*** Records to process ***

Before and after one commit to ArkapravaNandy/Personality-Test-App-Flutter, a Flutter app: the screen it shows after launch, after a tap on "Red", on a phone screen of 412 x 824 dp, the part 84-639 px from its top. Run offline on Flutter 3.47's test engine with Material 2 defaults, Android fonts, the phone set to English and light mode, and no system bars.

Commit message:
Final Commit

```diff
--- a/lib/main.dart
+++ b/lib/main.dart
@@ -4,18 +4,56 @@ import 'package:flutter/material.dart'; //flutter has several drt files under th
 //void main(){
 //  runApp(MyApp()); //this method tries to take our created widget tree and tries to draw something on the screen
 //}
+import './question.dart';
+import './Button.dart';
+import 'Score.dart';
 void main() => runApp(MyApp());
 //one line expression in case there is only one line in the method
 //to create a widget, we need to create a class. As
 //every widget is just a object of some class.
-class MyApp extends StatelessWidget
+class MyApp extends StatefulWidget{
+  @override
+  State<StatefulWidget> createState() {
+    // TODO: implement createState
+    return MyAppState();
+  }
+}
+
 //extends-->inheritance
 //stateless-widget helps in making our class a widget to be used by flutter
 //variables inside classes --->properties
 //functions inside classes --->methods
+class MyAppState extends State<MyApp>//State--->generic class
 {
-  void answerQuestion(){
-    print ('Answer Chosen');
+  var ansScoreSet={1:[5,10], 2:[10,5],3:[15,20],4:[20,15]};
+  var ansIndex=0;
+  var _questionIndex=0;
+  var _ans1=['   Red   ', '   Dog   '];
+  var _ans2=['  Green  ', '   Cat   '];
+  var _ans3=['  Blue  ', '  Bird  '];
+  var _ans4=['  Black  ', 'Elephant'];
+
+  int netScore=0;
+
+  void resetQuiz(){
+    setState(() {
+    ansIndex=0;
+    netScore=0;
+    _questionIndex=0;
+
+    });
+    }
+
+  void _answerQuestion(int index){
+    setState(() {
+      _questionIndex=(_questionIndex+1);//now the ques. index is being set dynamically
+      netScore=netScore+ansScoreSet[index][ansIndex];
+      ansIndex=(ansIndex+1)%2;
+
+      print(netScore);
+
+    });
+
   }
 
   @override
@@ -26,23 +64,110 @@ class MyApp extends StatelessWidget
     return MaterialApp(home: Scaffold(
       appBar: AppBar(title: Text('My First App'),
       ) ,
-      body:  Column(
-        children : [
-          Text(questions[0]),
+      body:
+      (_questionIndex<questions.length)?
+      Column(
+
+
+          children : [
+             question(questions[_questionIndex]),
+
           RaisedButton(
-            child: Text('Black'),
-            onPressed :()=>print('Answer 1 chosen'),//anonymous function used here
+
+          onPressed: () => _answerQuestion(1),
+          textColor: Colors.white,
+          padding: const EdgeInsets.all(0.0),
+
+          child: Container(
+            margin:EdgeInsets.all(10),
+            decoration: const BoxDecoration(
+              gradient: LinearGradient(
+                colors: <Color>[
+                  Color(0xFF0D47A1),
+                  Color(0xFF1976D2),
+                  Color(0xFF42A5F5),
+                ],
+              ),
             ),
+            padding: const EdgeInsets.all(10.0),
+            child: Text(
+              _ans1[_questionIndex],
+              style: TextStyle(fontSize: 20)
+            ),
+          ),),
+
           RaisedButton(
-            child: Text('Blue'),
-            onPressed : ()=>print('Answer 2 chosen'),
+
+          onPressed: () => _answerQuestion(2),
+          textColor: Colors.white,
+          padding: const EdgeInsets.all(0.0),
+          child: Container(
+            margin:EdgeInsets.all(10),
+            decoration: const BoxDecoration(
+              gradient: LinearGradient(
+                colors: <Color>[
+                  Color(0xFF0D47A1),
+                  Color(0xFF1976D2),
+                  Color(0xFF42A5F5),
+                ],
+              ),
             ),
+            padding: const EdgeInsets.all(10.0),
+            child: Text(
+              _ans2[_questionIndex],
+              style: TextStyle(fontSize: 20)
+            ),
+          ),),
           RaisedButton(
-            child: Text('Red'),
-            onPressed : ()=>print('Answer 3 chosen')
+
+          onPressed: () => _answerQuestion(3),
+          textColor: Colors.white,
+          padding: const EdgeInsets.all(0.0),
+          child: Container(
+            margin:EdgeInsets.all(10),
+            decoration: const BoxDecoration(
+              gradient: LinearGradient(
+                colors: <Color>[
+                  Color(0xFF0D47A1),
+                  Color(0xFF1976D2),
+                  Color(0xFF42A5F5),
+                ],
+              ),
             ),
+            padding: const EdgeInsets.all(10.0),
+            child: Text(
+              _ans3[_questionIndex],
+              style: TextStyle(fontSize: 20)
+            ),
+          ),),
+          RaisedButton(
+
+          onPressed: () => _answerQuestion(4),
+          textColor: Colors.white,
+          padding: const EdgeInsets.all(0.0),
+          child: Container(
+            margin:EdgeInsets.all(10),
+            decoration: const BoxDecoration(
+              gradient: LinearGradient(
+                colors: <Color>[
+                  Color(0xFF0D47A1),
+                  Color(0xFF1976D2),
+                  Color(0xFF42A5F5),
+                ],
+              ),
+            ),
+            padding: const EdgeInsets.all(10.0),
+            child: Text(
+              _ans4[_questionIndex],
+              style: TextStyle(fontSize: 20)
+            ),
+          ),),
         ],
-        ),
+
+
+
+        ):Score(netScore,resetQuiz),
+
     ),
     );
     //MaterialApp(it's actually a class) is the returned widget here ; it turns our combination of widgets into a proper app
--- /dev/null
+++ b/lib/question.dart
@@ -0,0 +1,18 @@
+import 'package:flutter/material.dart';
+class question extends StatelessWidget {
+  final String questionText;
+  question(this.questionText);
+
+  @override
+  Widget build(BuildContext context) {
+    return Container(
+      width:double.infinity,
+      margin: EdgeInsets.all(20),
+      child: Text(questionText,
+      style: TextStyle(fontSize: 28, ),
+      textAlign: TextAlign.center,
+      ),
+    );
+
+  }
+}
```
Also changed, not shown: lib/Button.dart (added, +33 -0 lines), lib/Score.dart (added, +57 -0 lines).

***

Task to complete> The output should be the entire listing, exactly as it is.

Exercise output>
Before and after one commit to ArkapravaNandy/Personality-Test-App-Flutter, a Flutter app: the screen it shows after launch, after a tap on "Red", on a phone screen of 412 x 824 dp, the part 84-639 px from its top. Run offline on Flutter 3.47's test engine with Material 2 defaults, Android fonts, the phone set to English and light mode, and no system bars.

Commit message:
Final Commit

```diff
--- a/lib/main.dart
+++ b/lib/main.dart
@@ -4,18 +4,56 @@ import 'package:flutter/material.dart'; //flutter has several drt files under th
 //void main(){
 //  runApp(MyApp()); //this method tries to take our created widget tree and tries to draw something on the screen
 //}
+import './question.dart';
+import './Button.dart';
+import 'Score.dart';
 void main() => runApp(MyApp());
 //one line expression in case there is only one line in the method
 //to create a widget, we need to create a class. As
 //every widget is just a object of some class.
-class MyApp extends StatelessWidget
+class MyApp extends StatefulWidget{
+  @override
+  State<StatefulWidget> createState() {
+    // TODO: implement createState
+    return MyAppState();
+  }
+}
+
 //extends-->inheritance
 //stateless-widget helps in making our class a widget to be used by flutter
 //variables inside classes --->properties
 //functions inside classes --->methods
+class MyAppState extends State<MyApp>//State--->generic class
 {
-  void answerQuestion(){
-    print ('Answer Chosen');
+  var ansScoreSet={1:[5,10], 2:[10,5],3:[15,20],4:[20,15]};
+  var ansIndex=0;
+  var _questionIndex=0;
+  var _ans1=['   Red   ', '   Dog   '];
+  var _ans2=['  Green  ', '   Cat   '];
+  var _ans3=['  Blue  ', '  Bird  '];
+  var _ans4=['  Black  ', 'Elephant'];
+
+  int netScore=0;
+
+  void resetQuiz(){
+    setState(() {
+    ansIndex=0;
+    netScore=0;
+    _questionIndex=0;
+
+    });
+    }
+
+  void _answerQuestion(int index){
+    setState(() {
+      _questionIndex=(_questionIndex+1);//now the ques. index is being set dynamically
+      netScore=netScore+ansScoreSet[index][ansIndex];
+      ansIndex=(ansIndex+1)%2;
+
+      print(netScore);
+
+    });
+
   }
 
   @override
@@ -26,23 +64,110 @@ class MyApp extends StatelessWidget
     return MaterialApp(home: Scaffold(
       appBar: AppBar(title: Text('My First App'),
       ) ,
-      body:  Column(
-        children : [
-          Text(questions[0]),
+      body:
+      (_questionIndex<questions.length)?
+      Column(
+
+
+          children : [
+             question(questions[_questionIndex]),
+
           RaisedButton(
-            child: Text('Black'),
-            onPressed :()=>print('Answer 1 chosen'),//anonymous function used here
+
+          onPressed: () => _answerQuestion(1),
+          textColor: Colors.white,
+          padding: const EdgeInsets.all(0.0),
+
+          child: Container(
+            margin:EdgeInsets.all(10),
+            decoration: const BoxDecoration(
+              gradient: LinearGradient(
+                colors: <Color>[
+                  Color(0xFF0D47A1),
+                  Color(0xFF1976D2),
+                  Color(0xFF42A5F5),
+                ],
+              ),
             ),
+            padding: const EdgeInsets.all(10.0),
+            child: Text(
+              _ans1[_questionIndex],
+              style: TextStyle(fontSize: 20)
+            ),
+          ),),
+
           RaisedButton(
-            child: Text('Blue'),
-            onPressed : ()=>print('Answer 2 chosen'),
+
+          onPressed: () => _answerQuestion(2),
+          textColor: Colors.white,
+          padding: const EdgeInsets.all(0.0),
+          child: Container(
+            margin:EdgeInsets.all(10),
+            decoration: const BoxDecoration(
+              gradient: LinearGradient(
+                colors: <Color>[
+                  Color(0xFF0D47A1),
+                  Color(0xFF1976D2),
+                  Color(0xFF42A5F5),
+                ],
+              ),
             ),
+            padding: const EdgeInsets.all(10.0),
+            child: Text(
+              _ans2[_questionIndex],
+              style: TextStyle(fontSize: 20)
+            ),
+          ),),
           RaisedButton(
-            child: Text('Red'),
-            onPressed : ()=>print('Answer 3 chosen')
+
+          onPressed: () => _answerQuestion(3),
+          textColor: Colors.white,
+          padding: const EdgeInsets.all(0.0),
+          child: Container(
+            margin:EdgeInsets.all(10),
+            decoration: const BoxDecoration(
+              gradient: LinearGradient(
+                colors: <Color>[
+                  Color(0xFF0D47A1),
+                  Color(0xFF1976D2),
+                  Color(0xFF42A5F5),
+                ],
+              ),
             ),
+            padding: const EdgeInsets.all(10.0),
+            child: Text(
+              _ans3[_questionIndex],
+              style: TextStyle(fontSize: 20)
+            ),
+          ),),
+          RaisedButton(
+
+          onPressed: () => _answerQuestion(4),
+          textColor: Colors.white,
+          padding: const EdgeInsets.all(0.0),
+          child: Container(
+            margin:EdgeInsets.all(10),
+            decoration: const BoxDecoration(
+              gradient: LinearGradient(
+                colors: <Color>[
+                  Color(0xFF0D47A1),
+                  Color(0xFF1976D2),
+                  Color(0xFF42A5F5),
+                ],
+              ),
+            ),
+            padding: const EdgeInsets.all(10.0),
+            child: Text(
+              _ans4[_questionIndex],
+              style: TextStyle(fontSize: 20)
+            ),
+          ),),
         ],
-        ),
+
+
+
+        ):Score(netScore,resetQuiz),
+
     ),
     );
     //MaterialApp(it's actually a class) is the returned widget here ; it turns our combination of widgets into a proper app
--- /dev/null
+++ b/lib/question.dart
@@ -0,0 +1,18 @@
+import 'package:flutter/material.dart';
+class question extends StatelessWidget {
+  final String questionText;
+  question(this.questionText);
+
+  @override
+  Widget build(BuildContext context) {
+    return Container(
+      width:double.infinity,
+      margin: EdgeInsets.all(20),
+      child: Text(questionText,
+      style: TextStyle(fontSize: 28, ),
+      textAlign: TextAlign.center,
+      ),
+    );
+
+  }
+}
```
Also changed, not shown: lib/Button.dart (added, +33 -0 lines), lib/Score.dart (added, +57 -0 lines).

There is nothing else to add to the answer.